TASK DESCRIPTION → Retrieve all lines below that have the string "hour".

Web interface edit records
────

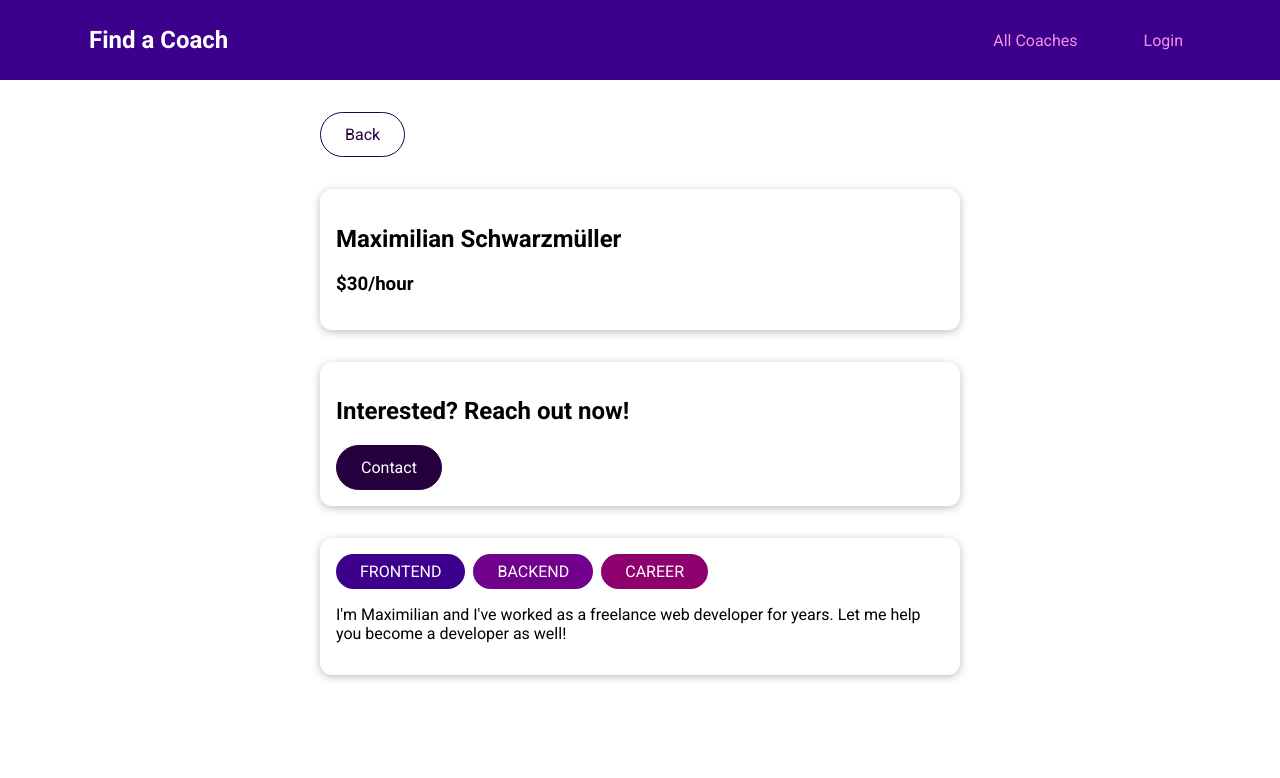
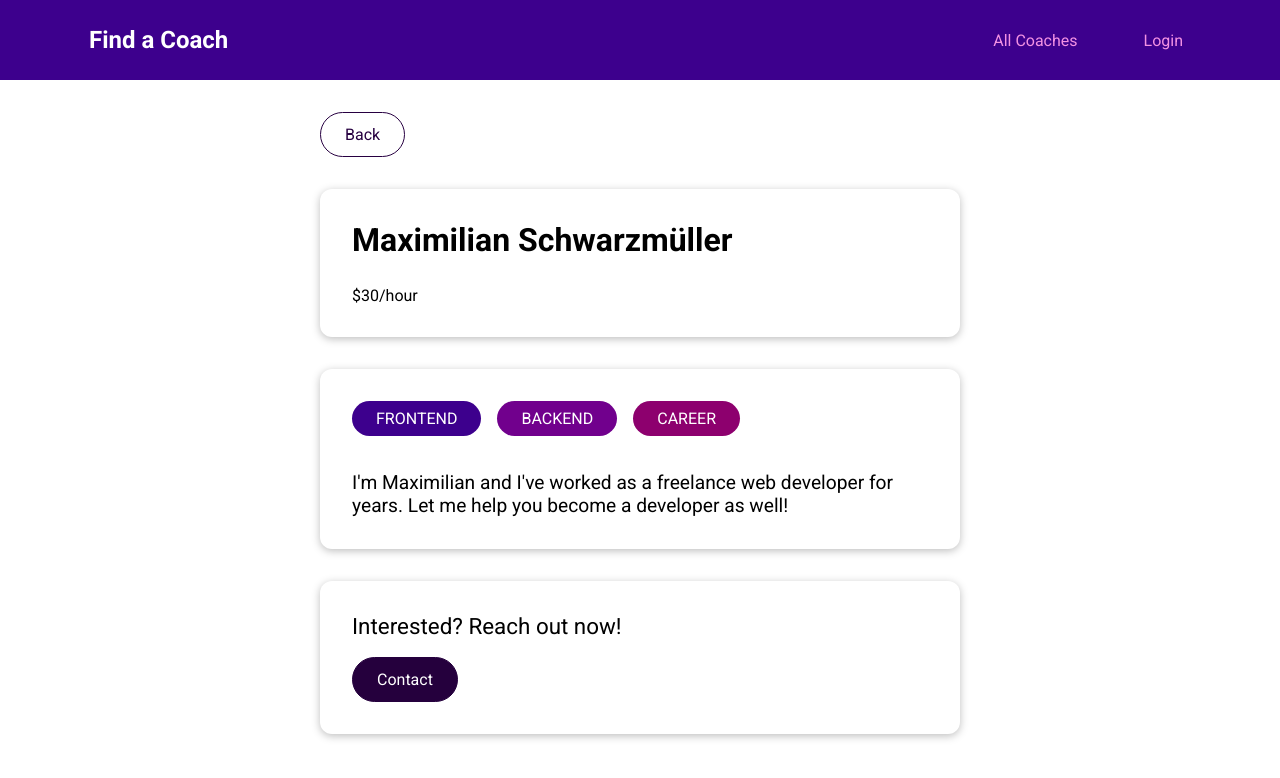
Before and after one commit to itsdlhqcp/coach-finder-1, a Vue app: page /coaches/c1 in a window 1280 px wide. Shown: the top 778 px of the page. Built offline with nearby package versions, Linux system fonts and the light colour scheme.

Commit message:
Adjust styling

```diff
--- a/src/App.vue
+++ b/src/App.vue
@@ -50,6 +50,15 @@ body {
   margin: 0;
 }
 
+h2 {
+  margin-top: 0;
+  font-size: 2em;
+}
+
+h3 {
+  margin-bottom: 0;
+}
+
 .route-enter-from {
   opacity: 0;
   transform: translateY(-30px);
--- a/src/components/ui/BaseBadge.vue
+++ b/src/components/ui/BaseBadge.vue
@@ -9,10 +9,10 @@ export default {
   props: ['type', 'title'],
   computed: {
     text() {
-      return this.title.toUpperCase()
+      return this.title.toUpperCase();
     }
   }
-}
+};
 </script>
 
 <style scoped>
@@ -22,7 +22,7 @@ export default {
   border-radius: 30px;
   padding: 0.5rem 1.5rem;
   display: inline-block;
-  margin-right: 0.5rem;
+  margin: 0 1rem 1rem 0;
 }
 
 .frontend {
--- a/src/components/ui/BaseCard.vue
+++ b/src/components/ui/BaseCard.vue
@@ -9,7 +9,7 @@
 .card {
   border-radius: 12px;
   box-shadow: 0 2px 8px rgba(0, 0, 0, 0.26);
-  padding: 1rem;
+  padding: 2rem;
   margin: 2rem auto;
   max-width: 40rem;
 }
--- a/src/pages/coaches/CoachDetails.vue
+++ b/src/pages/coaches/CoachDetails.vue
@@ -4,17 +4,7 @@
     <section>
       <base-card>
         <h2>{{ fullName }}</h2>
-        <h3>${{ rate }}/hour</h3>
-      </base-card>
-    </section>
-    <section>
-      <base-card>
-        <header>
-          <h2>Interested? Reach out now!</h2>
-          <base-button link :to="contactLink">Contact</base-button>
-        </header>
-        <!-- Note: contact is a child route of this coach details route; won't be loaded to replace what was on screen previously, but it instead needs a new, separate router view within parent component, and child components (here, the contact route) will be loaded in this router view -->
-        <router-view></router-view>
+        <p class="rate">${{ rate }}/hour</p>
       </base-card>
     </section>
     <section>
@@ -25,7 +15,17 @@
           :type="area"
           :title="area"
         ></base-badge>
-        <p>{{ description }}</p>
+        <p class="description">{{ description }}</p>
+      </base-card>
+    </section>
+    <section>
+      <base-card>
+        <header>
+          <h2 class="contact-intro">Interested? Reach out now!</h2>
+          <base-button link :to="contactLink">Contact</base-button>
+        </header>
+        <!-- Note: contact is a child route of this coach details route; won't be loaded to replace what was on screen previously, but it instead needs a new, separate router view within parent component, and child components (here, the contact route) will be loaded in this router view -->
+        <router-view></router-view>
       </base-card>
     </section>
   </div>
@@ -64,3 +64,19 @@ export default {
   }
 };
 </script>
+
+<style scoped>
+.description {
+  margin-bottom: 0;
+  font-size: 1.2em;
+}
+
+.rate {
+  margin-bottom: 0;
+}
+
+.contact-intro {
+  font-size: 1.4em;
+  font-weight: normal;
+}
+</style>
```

────

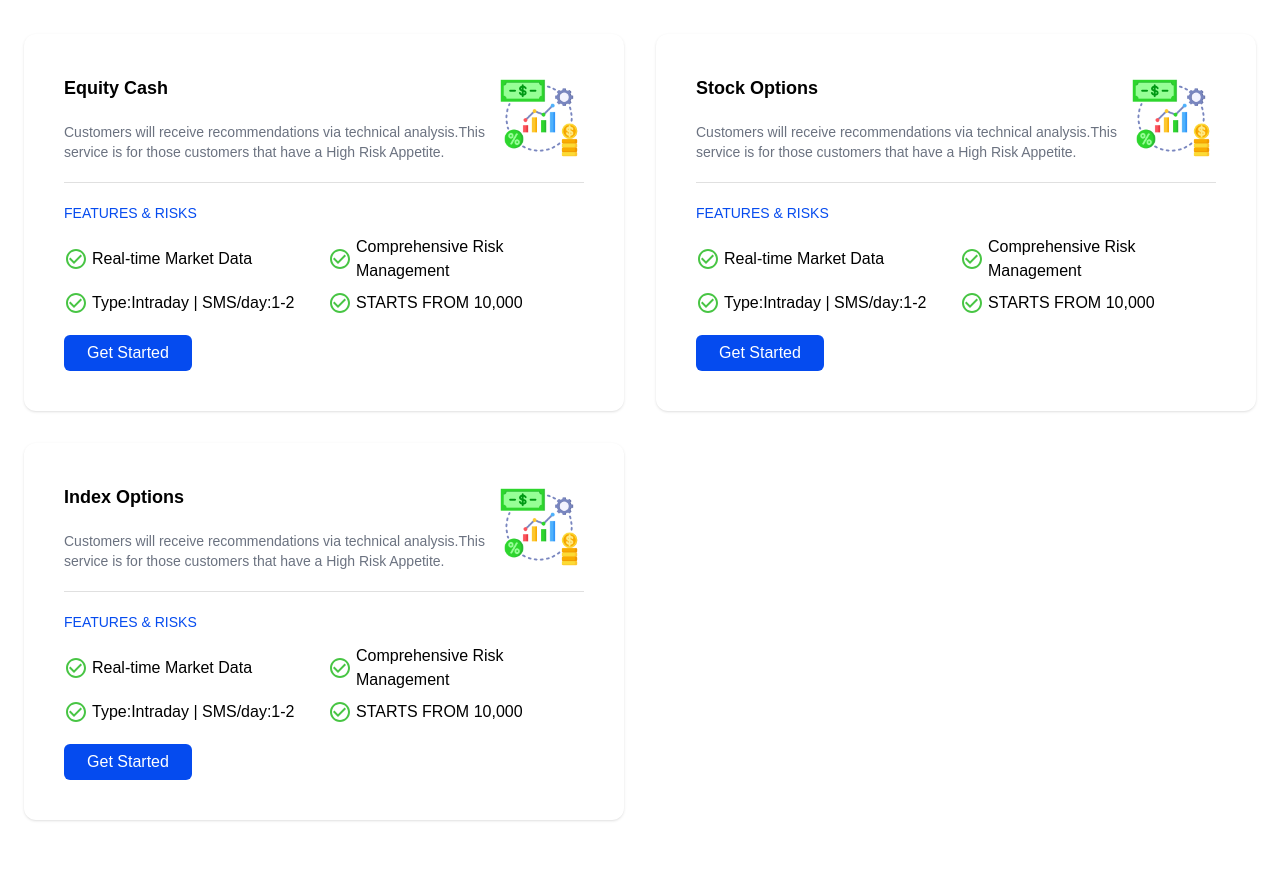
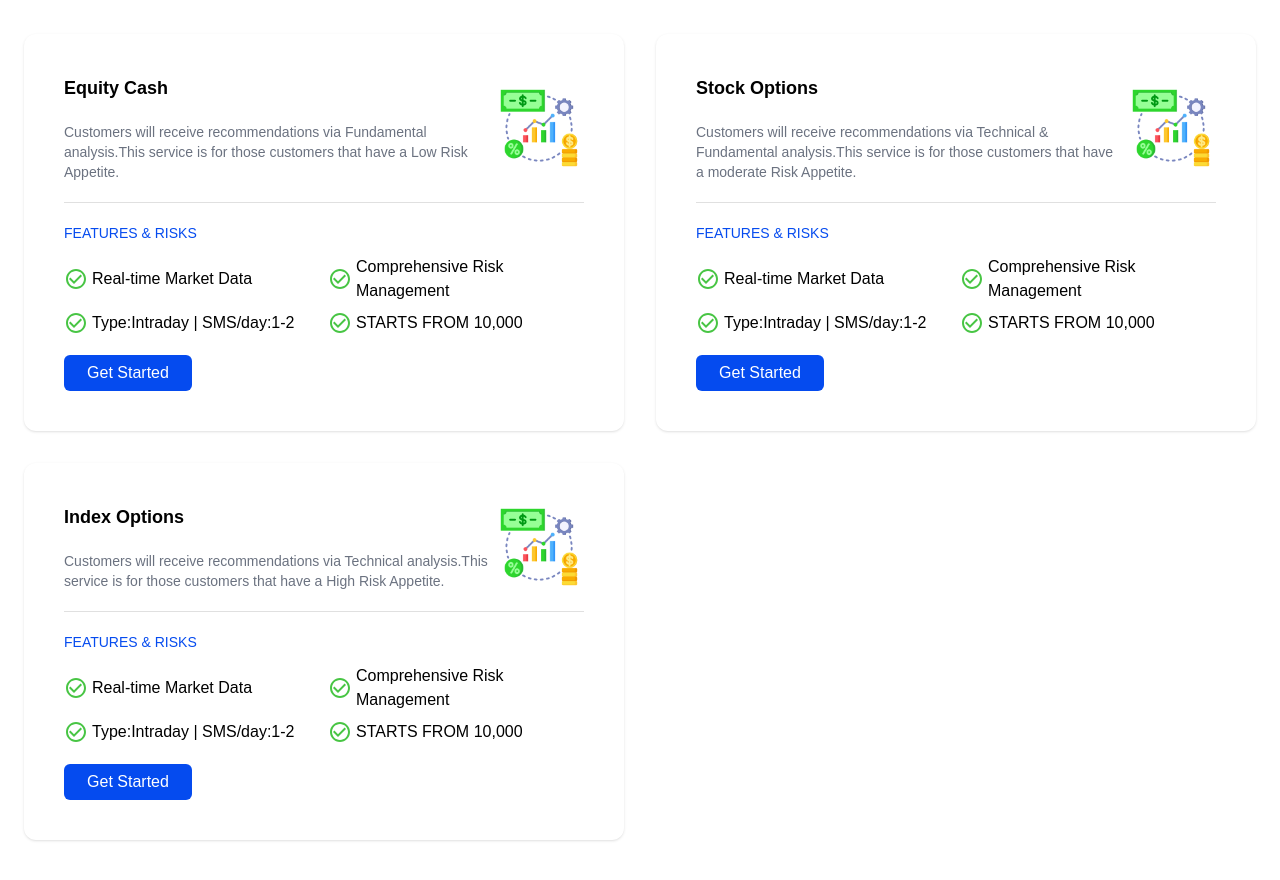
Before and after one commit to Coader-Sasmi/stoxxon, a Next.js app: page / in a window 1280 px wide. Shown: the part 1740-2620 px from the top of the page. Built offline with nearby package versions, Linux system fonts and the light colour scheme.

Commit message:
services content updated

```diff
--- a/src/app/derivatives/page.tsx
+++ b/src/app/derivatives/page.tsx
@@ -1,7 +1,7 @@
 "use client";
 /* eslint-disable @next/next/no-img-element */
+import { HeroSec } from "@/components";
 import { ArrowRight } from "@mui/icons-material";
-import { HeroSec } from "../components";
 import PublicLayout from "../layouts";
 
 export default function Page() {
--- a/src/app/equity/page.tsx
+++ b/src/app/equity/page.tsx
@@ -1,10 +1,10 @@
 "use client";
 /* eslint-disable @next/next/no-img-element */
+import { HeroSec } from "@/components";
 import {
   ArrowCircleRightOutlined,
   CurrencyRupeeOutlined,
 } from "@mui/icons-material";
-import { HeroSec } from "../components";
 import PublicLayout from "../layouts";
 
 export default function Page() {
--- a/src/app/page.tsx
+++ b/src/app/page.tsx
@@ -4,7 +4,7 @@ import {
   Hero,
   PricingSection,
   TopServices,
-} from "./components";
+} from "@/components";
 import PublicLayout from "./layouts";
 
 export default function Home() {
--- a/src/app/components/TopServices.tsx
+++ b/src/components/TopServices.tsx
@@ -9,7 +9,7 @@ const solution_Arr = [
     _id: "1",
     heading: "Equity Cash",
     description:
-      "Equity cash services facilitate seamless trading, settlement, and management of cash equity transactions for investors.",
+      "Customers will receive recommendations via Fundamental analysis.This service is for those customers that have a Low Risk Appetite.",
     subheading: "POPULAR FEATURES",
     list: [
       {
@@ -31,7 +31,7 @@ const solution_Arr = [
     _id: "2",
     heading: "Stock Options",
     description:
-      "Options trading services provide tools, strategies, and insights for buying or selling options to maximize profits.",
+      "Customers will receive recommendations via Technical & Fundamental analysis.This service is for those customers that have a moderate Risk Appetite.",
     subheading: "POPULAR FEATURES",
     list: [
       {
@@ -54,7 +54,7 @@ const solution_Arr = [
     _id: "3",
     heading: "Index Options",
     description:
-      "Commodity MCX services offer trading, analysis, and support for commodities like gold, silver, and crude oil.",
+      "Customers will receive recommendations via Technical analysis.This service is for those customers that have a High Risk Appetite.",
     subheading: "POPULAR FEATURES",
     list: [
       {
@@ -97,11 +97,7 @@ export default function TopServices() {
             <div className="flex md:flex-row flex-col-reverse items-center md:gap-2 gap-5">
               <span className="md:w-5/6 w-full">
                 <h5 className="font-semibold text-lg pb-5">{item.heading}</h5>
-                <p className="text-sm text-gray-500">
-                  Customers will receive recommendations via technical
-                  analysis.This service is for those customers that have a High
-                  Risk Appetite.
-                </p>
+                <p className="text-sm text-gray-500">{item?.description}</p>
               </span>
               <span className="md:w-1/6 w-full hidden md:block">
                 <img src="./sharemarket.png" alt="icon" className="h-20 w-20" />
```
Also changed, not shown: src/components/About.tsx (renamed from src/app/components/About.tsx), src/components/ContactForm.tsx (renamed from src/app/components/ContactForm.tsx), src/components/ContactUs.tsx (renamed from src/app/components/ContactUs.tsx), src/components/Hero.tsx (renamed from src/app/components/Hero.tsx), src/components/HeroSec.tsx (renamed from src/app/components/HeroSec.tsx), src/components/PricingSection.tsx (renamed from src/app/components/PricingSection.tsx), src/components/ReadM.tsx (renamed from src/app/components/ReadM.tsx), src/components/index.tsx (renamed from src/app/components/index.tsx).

────

EXERCISE ANSWER →
-        <h3>${{ rate }}/hour</h3>
+        <p class="rate">${{ rate }}/hour</p>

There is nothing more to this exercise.